YOUR TASK: Consider the entries given below. Count the lines that include "import" and give only the count.
--- START ---
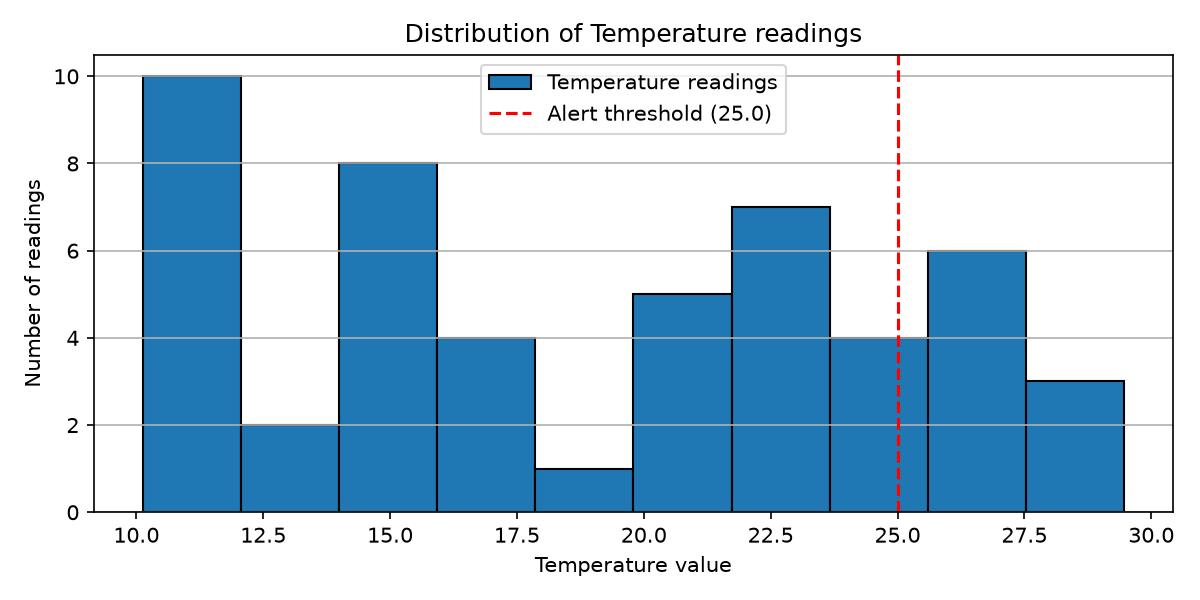
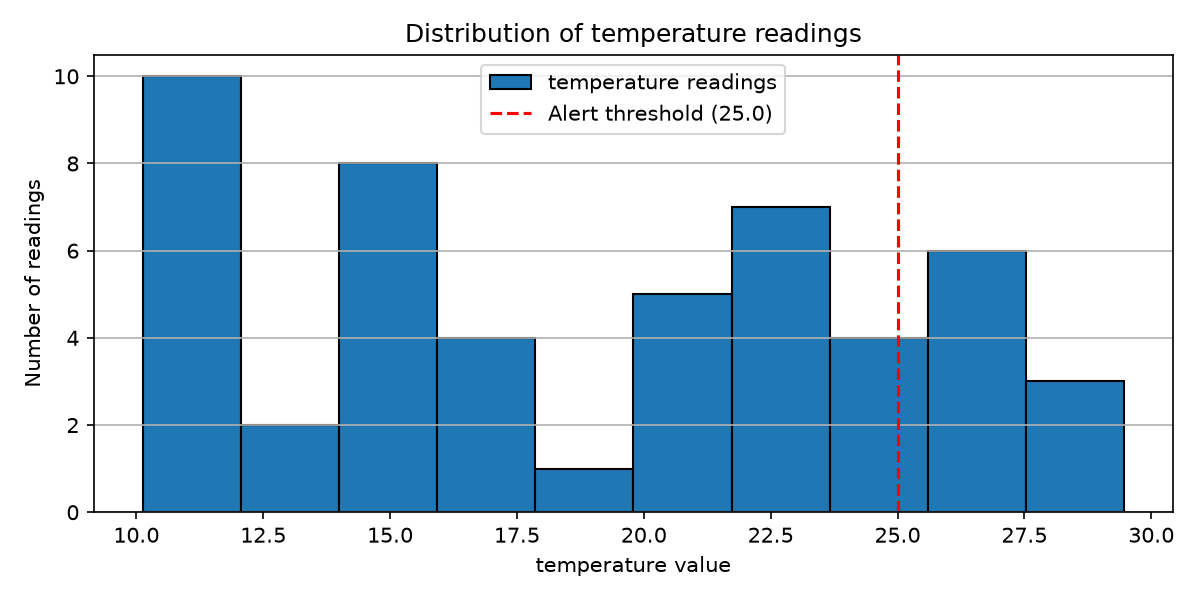
Add README and final results

diff --git a/README.md b/README.md
@@ -1,1 +1,60 @@
-# sensor-analysis
+# Sensor Data Analysis Tool
+
+A Python program that simulates sensor readings (or loads them from a CSV file),
+analyzes them with NumPy and visualizes them with Matplotlib.
+
+## Features
+- Generate simulated readings for any sensor type (e.g. temperature, light), or load readings from a CSV file
+- Statistics: number of readings, mean, minimum, maximum, standard deviation
+- Detects and lists the readings above an alert threshold
+- Line plot with the threshold line, and a histogram of the distribution (also saved as PNG)
+- Saves the readings to `readings.csv`
+- Handles invalid input with helpful messages (text instead of numbers, zero/negative counts,
+  minimum ≥ maximum, file errors)
+- Reproducible results thanks to `random.seed()`
+
+## Requirements
+- Python 3
+- NumPy and Matplotlib (listed in `requirements.txt`)
+
+## Installation
+```bash
+python -m pip install -r requirements.txt
+```
+
+## How to run
+```bash
+python sensor_monitor.py
+```
+Choose `1` to generate new readings or `2` to load an existing CSV file, then answer the questions.
+Close the graph windows to end the program.
+
+## Example
+```
+Choose 1 or 2: 1
+Sensor type (e.g. temperature, light): temperature
+Number of readings: 50
+Minimum value: 10
+Maximum value: 30
+Alert threshold: 25
+Saved 50 readings to readings.csv
+
+--- temperature readings ---
+Number of readings: 50
+Mean:               19.01
+Minimum:            10.13
+Maximum:            29.46
+Standard deviation: 5.81
+Readings above 25.0: 9
+```
+
+![Line plot](line_plot.png)
+![Histogram](histogram.png)
+
+## Files
+| File | Contents |
+|---|---|
+| `sensor_monitor.py` | the program |
+| `requirements.txt` | the packages the program needs |
+| `readings.csv` | generated readings: sample number, sensor type, reading |
+| `line_plot.png`, `histogram.png` | the saved graphs |
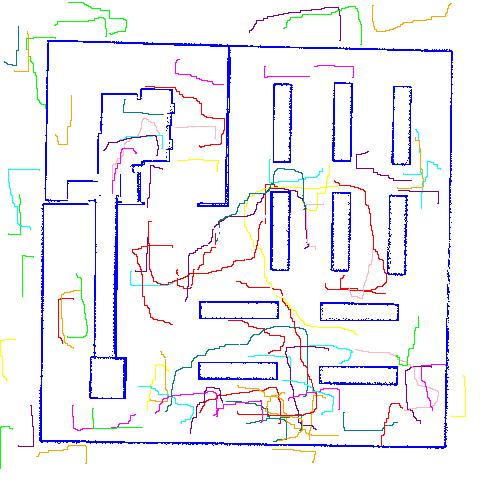
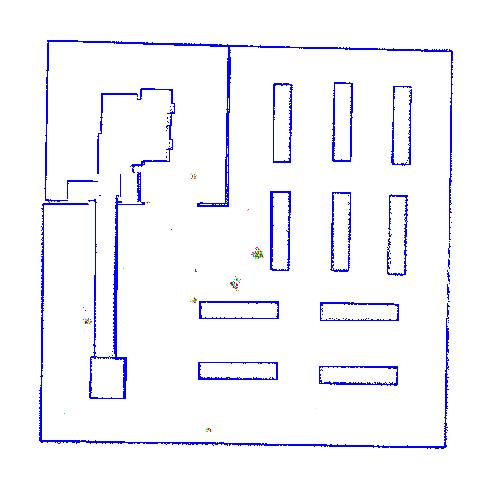
updated mcl with GIF support + replacement sampling

diff --git a/overlay.py b/overlay.py
@@ -5,11 +5,12 @@
 
 import rosbag
 import numpy as np
-import rospy
 from nav_msgs.msg import OccupancyGrid
 from nav_msgs.msg import MapMetaData
 from PIL import Image
 import pandas as pd
+import random
+import time
 
 class Particle():
     def __init__(self, x, y, theta, weight):
@@ -235,13 +236,16 @@ class MonteCarlo():
         self.obstacles = obstacles
         self.width = width
         self.height = height
+        self.gif = []
 
         #Params
-        self.num_particles = 1000
+        self.num_particles = 100000     #atleast 100000 to get a someonewhat accurate result given a large map
 
         #Display Options
         self.showSteps = True          #This will generate a new Image every iteration vs. at the end. Keep image 
         self.start_point_viz = False    #Starting points only
+        self.makeGif = True
+        self.savePhoto = False
 
     def set_particles(self):
         for _ in range(self.num_particles):
@@ -252,18 +256,52 @@ class MonteCarlo():
             self.particles.append(Particle(x, y, theta, weight))
 
     def run_mcl(self):
-        for mag, ang in self.diff_vectors:
-            self.motion_update(mag, ang)
-            self.collision_update()
+        prev_diff = []
+        self.gif = []
+        for i, (mag, ang) in enumerate(self.diff_vectors):
+            prev_diff.append((mag, ang))
+
+            self.particles = self.motion_update(mag, ang, self.particles)
+            self.particles = self.collision_update(self.particles)
+
+            self.resample(self.num_particles - len(self.particles), prev_diff)
 
             if not self.particles : return
             if self.showSteps: self.print_map()
+            print("Progress: " + str((i / len(self.diff_vectors)) * 100) + "%")
 
         self.print_map()
+        if self.makeGif: self.createGif(self.gif)
+
+    def resample(self, sampleSize, prev_diff):
+        
+        if sampleSize <= 0: return
+
+        ###Set Particle
+        particles = []
+        for _ in range(sampleSize):
+            point = random.choice(self.particles)
+
+            x = int(point.x + np.random.uniform(-0.5, 0.5))
+            y = int(point.y + np.random.uniform(-0.5, 0.5))
+            theta = point.theta + np.random.uniform(-np.radians(15), np.radians(15))
+            weight = 1.0 / self.num_particles
+
+            particles.append(Particle(x, y, theta, weight))
+        
+        for mag, ang in prev_diff:
+            particles = self.motion_update(mag, ang, particles)
+            particles = self.collision_update(particles)
+
+        for p in particles:
+            self.particles.append(p)
+
+        self.resample(sampleSize - len(particles), prev_diff)
             
-    def motion_update(self, mag, ang):
-        for i in range(len(self.particles)):
-            p = self.particles[i]
+    def motion_update(self, mag, ang, old_particles):
+        particles = old_particles
+        for i in range(len(particles)):
+            p = particles[i]
             x = p.path[-1][0]
             y = p.path[-1][1]
 
@@ -279,19 +317,21 @@ class MonteCarlo():
             x = x + int(adjusted_mag * np.cos(adjusted_ang))
             y = y + int(adjusted_mag * np.sin(adjusted_ang))
 
-            self.particles[i].path.append((x, y))
+            particles[i].path.append((x, y))
+
+        return particles
         
-    def collision_update(self):
+    def collision_update(self, particles):
         t_particles = []
-        for particle in self.particles:
+        for particle in particles:
             x,y = particle.path[-1]
 
             if 0 <= x < self.width and 0 <= y < self.height \
             and self.obstacles[y, x] == 0:
                 t_particles.append(particle)
 
-        self.particles = t_particles
-        self.num_particles = len(self.particles)
+        return t_particles
+        # self.num_particles = len(particles)
     
     def print_map(self):
         mix = Image.new('RGB', (self.width, self.height), color='white')
@@ -333,13 +373,22 @@ class MonteCarlo():
 
                     if 0 <= x < self.width and 0 <= y < self.height:
                         mix.putpixel((x, y), clr)
-        
-        mix.save('mcl.jpeg')
+
+        if self.makeGif: self.gif.append(mix)
+        if self.savePhoto: mix.save('mcl.jpeg')
+    
+    def createGif(self, frames):
+        frame_one = frames[0]
+        frame_one.save("mcl.gif", format="GIF", append_images=frames,
+               save_all=True, duration=100, loop=0)
+
 
 if __name__ == '__main__':
     map = MapInterpolation()
     mc = MonteCarlo(map.generateVectors(map.mcl_coords), map.binary_array, map.map_width, map.map_height)
+    start_time = time.time()
     mc.set_particles()
     mc.run_mcl()
+    print("--- %s seconds ---" % (time.time() - start_time))
 
     
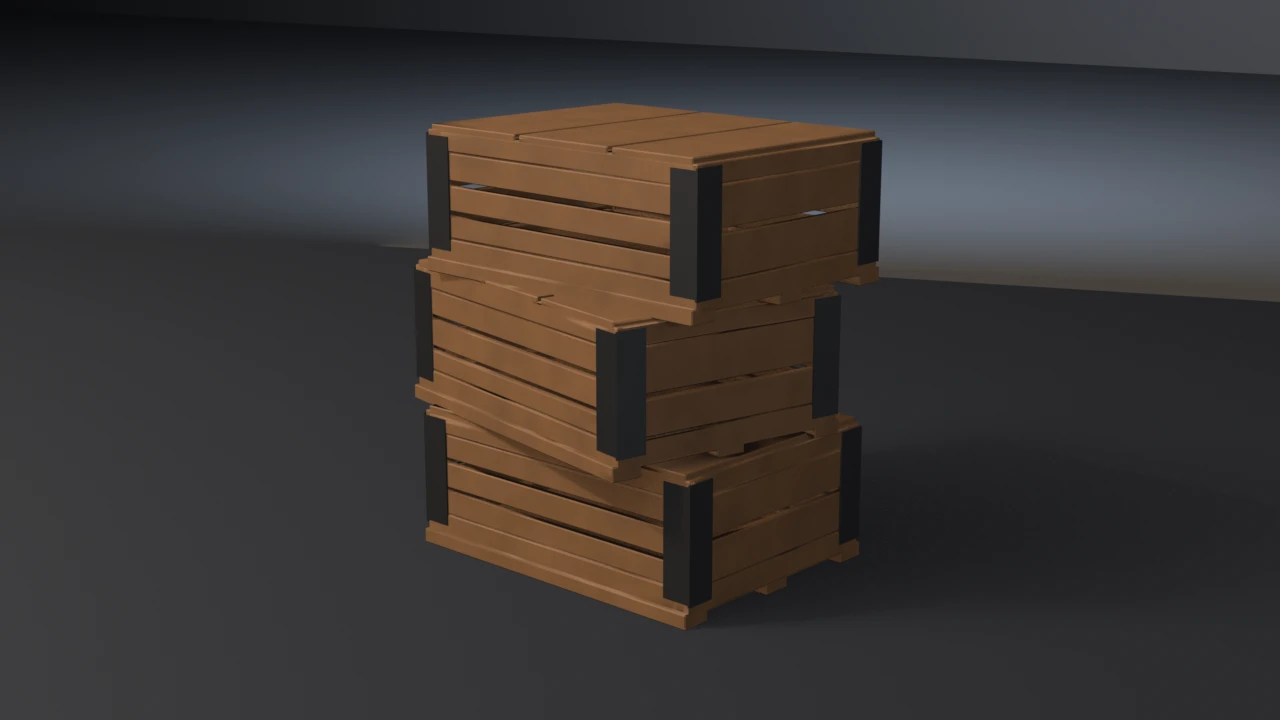
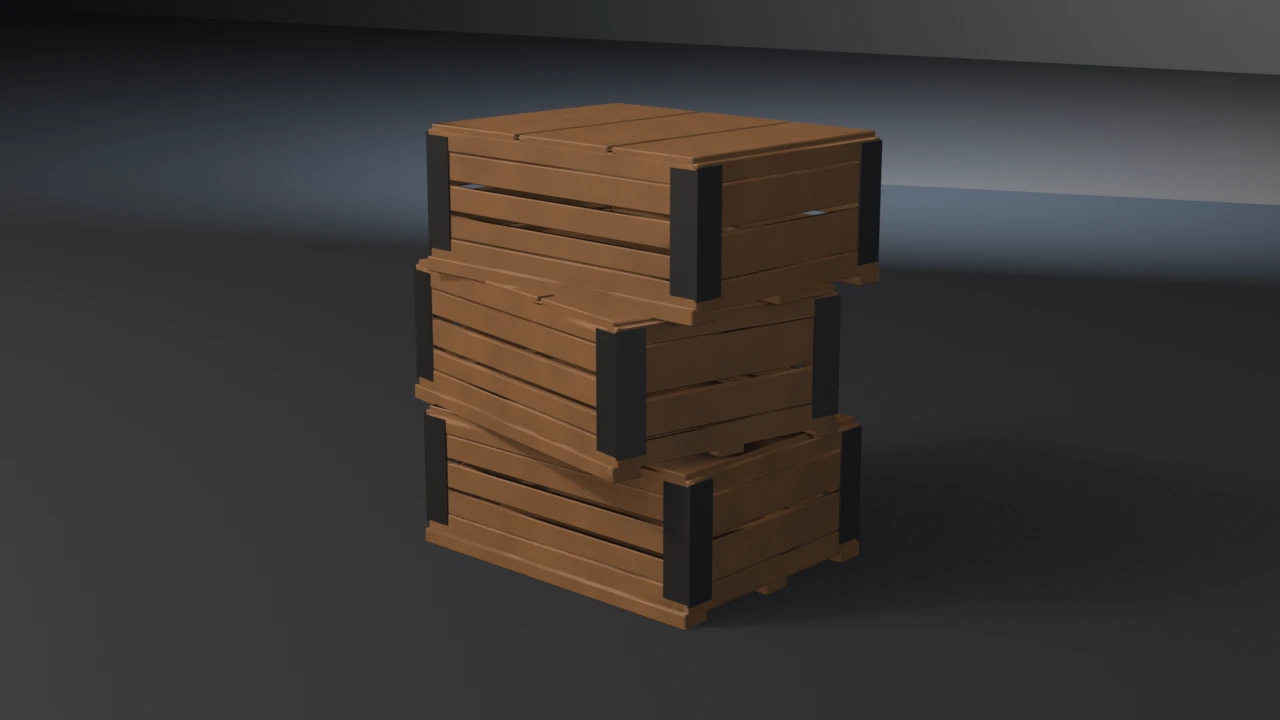
fix: warm the crate-stack wedge pool
Building the contact sheet against the pinned calibration set
(armature-bend, damped-track-aim, bmesh-gear) showed the wedge reading as a
cool grey band rather than the warm pool the house style calls for. Move it
closer to the backdrop, raise it to 560 W, and shift its colour to
(1.0, 0.72, 0.40).

Lighting only — no geometry, no budget, no assertion, no exit code changes.
Mean luminance 0.2185, inside the calibration band [0.1722, 0.3048]. Hero
and preview re-rendered; contact sheet committed under
docs/gallery/contact-sheets/.

Changed region(s): [[0.6875, 0.3361, 1.0, 0.4278], [0.3125, 0.3361, 0.3438, 0.3667]]

diff --git a/showcase/crate-stack/crate_stack.py b/showcase/crate-stack/crate_stack.py
@@ -1318,7 +1318,7 @@ def render_still(low, wood, tex, path, engine):
     light("Rim", (-1.5, 3.4, 2.6), 320.0, 3.0, (0.60, 0.78, 1.00), (-64, 0, 200))
     # Wedge sits between the subject and the wall so the pool lands on the
     # backdrop, not across the crates.
-    light("Wedge", (1.2, 2.7, 2.3), 380.0, 7.0, (1.0, 0.76, 0.50), (-92, 0, 196))
+    light("Wedge", (1.1, 4.3, 1.95), 560.0, 6.0, (1.0, 0.72, 0.40), (-94, 0, 194))
 
     cam_data = bpy.data.cameras.new("Cam")
     cam_data.lens = 52.0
--- END ---
ANSWER TO THE PROBLEM: 9